** Dataset excerpts follows **

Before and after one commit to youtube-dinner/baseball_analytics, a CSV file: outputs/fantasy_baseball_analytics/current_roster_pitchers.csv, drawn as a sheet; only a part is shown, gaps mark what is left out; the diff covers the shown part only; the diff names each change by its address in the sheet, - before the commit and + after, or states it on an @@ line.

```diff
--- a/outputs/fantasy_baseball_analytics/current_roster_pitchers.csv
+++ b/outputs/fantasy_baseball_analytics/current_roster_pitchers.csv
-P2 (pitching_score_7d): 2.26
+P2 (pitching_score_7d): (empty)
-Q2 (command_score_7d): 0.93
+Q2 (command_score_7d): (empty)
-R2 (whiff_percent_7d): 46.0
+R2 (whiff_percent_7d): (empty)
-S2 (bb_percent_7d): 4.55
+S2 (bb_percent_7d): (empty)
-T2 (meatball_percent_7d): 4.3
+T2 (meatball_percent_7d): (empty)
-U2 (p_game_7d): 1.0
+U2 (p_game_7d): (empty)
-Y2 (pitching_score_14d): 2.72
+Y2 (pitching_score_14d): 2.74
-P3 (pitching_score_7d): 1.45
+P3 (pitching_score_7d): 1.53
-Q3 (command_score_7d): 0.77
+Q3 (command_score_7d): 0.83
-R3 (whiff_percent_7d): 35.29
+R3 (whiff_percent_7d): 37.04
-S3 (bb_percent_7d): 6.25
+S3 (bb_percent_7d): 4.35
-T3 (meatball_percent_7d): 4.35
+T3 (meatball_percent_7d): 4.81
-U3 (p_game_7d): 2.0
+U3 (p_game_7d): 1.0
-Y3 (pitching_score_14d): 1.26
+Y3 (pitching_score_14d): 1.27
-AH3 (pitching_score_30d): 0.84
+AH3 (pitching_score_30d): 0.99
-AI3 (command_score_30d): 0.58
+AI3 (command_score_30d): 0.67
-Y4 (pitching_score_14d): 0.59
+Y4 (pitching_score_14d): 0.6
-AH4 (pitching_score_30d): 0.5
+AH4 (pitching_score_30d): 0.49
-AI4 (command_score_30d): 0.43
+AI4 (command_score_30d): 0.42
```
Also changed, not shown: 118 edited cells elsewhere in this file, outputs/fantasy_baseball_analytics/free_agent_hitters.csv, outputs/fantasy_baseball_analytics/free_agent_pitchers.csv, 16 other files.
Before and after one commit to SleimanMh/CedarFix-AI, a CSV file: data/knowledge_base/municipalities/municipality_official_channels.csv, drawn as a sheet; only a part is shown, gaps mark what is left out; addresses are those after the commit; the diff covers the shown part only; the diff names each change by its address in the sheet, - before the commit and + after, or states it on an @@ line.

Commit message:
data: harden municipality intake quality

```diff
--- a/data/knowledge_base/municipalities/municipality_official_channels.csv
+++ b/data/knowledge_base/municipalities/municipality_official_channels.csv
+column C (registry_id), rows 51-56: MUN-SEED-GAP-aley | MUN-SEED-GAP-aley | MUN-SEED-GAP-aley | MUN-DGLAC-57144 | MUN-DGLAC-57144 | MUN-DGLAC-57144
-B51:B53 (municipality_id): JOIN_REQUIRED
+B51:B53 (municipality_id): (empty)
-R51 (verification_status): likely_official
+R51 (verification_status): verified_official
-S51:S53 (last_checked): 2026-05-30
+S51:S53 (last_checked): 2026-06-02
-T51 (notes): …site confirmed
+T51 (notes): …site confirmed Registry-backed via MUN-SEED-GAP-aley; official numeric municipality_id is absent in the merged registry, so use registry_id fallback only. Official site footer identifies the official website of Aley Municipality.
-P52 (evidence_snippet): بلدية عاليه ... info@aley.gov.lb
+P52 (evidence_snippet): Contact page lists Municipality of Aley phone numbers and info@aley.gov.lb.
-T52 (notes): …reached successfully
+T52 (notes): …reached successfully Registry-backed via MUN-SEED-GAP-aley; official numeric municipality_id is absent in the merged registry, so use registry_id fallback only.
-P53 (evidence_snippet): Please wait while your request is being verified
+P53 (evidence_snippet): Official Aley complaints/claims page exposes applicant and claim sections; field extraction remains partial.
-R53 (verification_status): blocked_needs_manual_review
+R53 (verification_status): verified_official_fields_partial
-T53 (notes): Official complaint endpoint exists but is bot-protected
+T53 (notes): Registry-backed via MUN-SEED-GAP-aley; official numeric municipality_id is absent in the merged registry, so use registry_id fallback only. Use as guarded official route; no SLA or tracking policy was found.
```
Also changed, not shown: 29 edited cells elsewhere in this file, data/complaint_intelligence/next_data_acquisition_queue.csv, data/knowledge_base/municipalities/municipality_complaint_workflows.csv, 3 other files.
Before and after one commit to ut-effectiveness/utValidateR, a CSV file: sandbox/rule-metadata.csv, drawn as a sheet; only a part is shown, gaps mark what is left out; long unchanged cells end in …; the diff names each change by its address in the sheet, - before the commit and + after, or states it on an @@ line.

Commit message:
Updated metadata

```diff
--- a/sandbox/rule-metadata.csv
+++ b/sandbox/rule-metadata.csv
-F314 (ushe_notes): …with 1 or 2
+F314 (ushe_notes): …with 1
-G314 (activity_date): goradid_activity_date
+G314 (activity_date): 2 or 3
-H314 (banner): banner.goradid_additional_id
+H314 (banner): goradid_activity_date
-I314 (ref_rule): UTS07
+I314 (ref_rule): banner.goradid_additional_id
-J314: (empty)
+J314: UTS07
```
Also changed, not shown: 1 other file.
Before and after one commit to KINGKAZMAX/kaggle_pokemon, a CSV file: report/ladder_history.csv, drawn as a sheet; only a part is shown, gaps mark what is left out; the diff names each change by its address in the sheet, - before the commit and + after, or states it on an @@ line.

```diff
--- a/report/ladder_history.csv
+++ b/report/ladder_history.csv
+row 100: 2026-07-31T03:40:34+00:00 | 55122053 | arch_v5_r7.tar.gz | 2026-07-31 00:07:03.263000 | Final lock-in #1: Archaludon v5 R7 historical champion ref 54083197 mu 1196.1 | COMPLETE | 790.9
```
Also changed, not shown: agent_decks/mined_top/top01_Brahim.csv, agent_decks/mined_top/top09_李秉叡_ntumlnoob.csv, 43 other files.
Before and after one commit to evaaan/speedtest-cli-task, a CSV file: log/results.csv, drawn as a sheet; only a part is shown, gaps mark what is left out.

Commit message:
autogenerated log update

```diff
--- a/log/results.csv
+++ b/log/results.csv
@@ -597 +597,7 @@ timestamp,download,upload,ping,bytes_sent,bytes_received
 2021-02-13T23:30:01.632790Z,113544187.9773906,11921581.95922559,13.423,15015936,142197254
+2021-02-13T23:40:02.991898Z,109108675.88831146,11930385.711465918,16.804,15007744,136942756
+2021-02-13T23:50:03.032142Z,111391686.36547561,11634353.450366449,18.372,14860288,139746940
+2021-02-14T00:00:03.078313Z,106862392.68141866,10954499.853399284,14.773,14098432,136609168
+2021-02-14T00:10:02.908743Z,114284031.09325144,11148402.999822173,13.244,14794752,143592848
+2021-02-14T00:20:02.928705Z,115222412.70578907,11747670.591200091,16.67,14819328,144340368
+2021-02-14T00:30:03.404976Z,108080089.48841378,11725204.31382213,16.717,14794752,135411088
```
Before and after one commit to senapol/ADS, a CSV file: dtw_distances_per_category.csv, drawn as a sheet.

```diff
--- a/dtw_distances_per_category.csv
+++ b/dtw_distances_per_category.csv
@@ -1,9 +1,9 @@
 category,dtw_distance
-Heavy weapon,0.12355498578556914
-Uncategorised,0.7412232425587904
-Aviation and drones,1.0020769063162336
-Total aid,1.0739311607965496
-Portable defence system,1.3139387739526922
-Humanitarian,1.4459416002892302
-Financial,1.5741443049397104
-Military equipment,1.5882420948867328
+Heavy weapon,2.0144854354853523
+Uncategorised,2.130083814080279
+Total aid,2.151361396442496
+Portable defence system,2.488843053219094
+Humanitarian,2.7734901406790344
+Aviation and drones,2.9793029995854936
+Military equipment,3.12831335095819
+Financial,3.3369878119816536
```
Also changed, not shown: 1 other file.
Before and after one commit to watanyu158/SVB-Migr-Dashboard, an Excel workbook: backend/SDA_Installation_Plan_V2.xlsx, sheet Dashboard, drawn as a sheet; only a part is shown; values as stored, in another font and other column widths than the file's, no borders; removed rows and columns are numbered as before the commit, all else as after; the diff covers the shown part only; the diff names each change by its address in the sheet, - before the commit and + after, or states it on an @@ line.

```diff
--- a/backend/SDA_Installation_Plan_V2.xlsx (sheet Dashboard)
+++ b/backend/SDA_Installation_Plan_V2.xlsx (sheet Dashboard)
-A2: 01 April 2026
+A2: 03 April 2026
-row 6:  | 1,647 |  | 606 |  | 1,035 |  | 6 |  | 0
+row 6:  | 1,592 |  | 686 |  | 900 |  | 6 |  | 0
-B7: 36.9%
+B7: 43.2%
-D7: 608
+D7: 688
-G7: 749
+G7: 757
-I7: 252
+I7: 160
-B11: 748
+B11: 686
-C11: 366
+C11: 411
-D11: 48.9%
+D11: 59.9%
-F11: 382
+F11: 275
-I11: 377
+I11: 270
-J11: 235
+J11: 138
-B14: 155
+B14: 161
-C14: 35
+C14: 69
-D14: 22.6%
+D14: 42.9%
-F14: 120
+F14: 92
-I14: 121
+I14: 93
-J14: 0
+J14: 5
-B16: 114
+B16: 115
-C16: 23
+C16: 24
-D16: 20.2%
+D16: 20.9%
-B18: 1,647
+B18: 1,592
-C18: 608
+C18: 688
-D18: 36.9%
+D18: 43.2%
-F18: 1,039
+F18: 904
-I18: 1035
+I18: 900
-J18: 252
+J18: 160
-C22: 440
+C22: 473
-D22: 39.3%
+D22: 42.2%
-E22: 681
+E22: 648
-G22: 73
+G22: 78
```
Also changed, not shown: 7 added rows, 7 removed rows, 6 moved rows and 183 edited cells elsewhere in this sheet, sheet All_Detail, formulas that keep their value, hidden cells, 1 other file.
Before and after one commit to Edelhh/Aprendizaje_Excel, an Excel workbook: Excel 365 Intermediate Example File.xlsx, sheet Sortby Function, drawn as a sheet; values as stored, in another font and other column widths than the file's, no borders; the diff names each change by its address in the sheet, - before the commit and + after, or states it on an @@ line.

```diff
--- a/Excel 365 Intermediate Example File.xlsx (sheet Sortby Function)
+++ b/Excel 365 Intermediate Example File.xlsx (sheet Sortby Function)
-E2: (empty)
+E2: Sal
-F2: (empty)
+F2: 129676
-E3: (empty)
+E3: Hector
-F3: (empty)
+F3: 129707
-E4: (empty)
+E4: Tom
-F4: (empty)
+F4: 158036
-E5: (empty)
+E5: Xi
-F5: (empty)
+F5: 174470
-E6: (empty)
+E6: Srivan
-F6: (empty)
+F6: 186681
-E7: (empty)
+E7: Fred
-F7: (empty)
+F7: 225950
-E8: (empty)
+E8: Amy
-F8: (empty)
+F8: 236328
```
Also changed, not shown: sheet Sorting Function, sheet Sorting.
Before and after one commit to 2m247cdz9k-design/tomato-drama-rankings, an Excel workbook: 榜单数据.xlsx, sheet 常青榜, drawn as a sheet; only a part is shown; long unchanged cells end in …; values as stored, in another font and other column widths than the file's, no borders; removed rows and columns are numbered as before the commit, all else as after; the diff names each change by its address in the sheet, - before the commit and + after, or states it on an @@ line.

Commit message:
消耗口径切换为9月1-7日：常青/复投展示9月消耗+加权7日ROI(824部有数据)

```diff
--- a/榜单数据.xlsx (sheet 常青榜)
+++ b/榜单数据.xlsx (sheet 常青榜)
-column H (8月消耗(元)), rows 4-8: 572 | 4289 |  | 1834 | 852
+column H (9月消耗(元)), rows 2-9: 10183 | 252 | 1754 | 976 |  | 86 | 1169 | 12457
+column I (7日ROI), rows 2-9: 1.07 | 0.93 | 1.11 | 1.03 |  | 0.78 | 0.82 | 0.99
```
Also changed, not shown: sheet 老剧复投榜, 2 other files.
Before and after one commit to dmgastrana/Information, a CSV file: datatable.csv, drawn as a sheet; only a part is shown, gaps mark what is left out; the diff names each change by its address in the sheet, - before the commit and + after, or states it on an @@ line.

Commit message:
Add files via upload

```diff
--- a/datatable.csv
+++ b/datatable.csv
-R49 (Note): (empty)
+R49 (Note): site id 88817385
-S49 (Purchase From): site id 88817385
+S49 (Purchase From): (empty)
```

** End of Dataset excerpts **

Apply a filter for "reached" to the data above, then copy each line that matches.

Answer to this exercise:
-T52 (notes): …reached successfully
+T52 (notes): …reached successfully Registry-backed via MUN-SEED-GAP-aley; official numeric municipality_id is absent in the merged registry, so use registry_id fallback only.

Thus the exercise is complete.